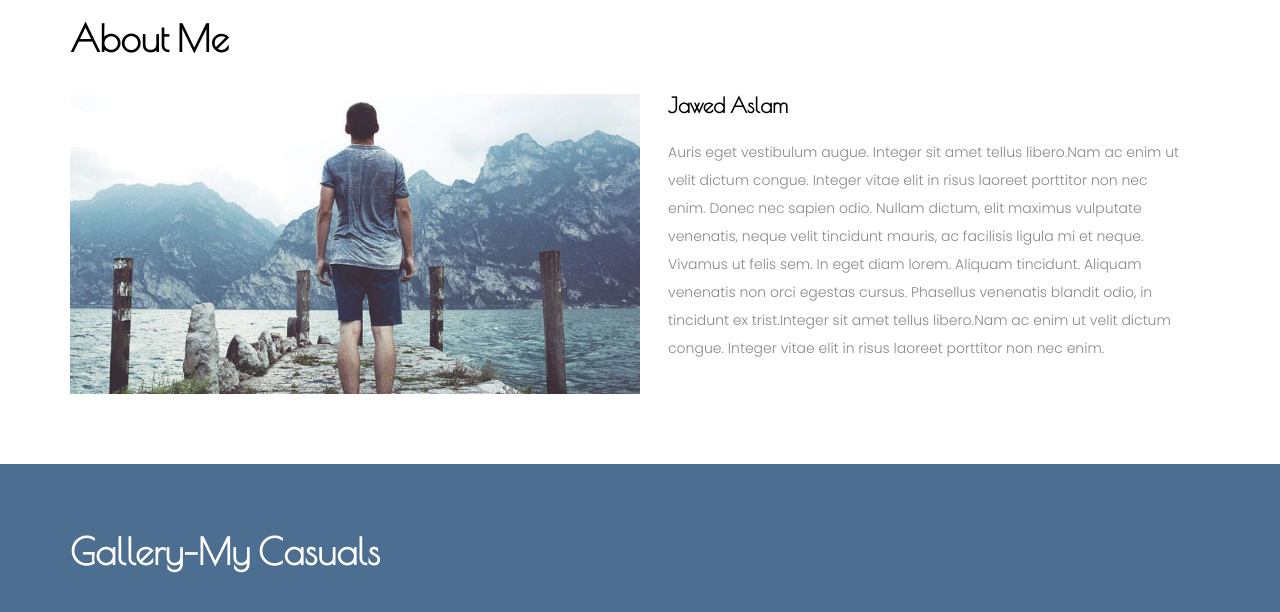
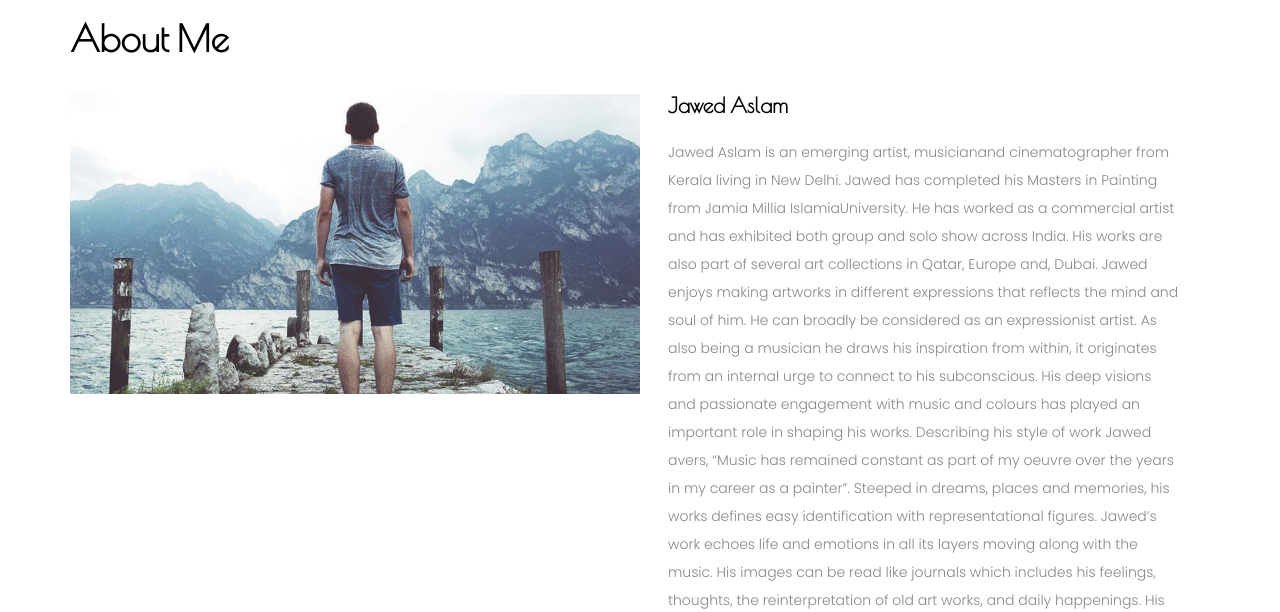
Before and after one commit to jawedaslam/jawedaslam.github.io, a plain HTML site: page index.html in a window 1280 px wide. Shown: the part 2020-2632 px from the top of the page. Drawn offline with nearby package versions, Linux system fonts and the light colour scheme.

Commit message:
Personal content updated

```diff
--- a/index.html
+++ b/index.html
@@ -177,8 +177,11 @@ fine art artist, portrait painter in kerala, acrylic pinter in kerala, Oil paint
 		  <div class="col-md-6 col-sm-6 col-xs-6 about_agileits"></div>
 		  <div class="col-md-6 col-sm-6 col-xs-6 about_text_w3l">
 		    <h4>Jawed Aslam</h4>
-			<P>Auris eget vestibulum augue. Integer sit amet tellus libero.Nam ac enim ut velit dictum congue. Integer vitae elit in risus laoreet porttitor non nec enim. Donec nec sapien odio. Nullam dictum, elit maximus vulputate venenatis, neque velit tincidunt mauris, ac facilisis ligula mi et neque. Vivamus ut felis sem. In eget diam lorem. Aliquam tincidunt. Aliquam venenatis  non orci egestas cursus. Phasellus venenatis blandit odio, in tincidunt ex trist.Integer sit amet tellus libero.Nam ac enim ut velit dictum congue. Integer vitae elit in risus laoreet porttitor non nec enim.
-			</P>
+			<P>Jawed Aslam is an emerging artist, musicianand cinematographer from Kerala living in New Delhi. Jawed has completed his Masters in Painting from Jamia Millia IslamiaUniversity. He has worked as a commercial artist and has exhibited both group and solo show across India. His works are also part of several art collections in Qatar, Europe and, Dubai.
+
+Jawed enjoys making artworks in different expressions that reflects the mind and soul of him. He can broadly be considered as an expressionist artist. As also being a musician he draws his inspiration from within, it originates from an internal urge to connect to his subconscious. His deep visions and passionate engagement with music and colours has played an important role in shaping his works. Describing his style of work Jawed avers, “Music has remained constant as part of my oeuvre over the years in my career as a painter”.
+
+Steeped in dreams, places and memories, his works defines easy identification with representational figures. Jawed’s work echoes life and emotions in all its layers moving along with the music. His images can be read like journals which includes his feelings, thoughts, the reinterpretation of old art works, and daily happenings. His works are mostly oil or acrylic on canvas. The beauty in his art has an influence from the later works by Francisco Goya (Spanish artist), like-using of pastel and dull colours with facial forms and expressions. He picks up a theme and makes a series of paintings on them. When the idea gets repetitive, he waits for another inspiration to strike and move on to the next series. Jawed has lots of potential which hopefully will result into the years to come.</P>
 		  </div>
 		  <div class="clearfix"></div>
 	  </div>
```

________________

Work order: In the listing above, how many lines have the string "index" in them? Reply with only the figure.

Task response: 3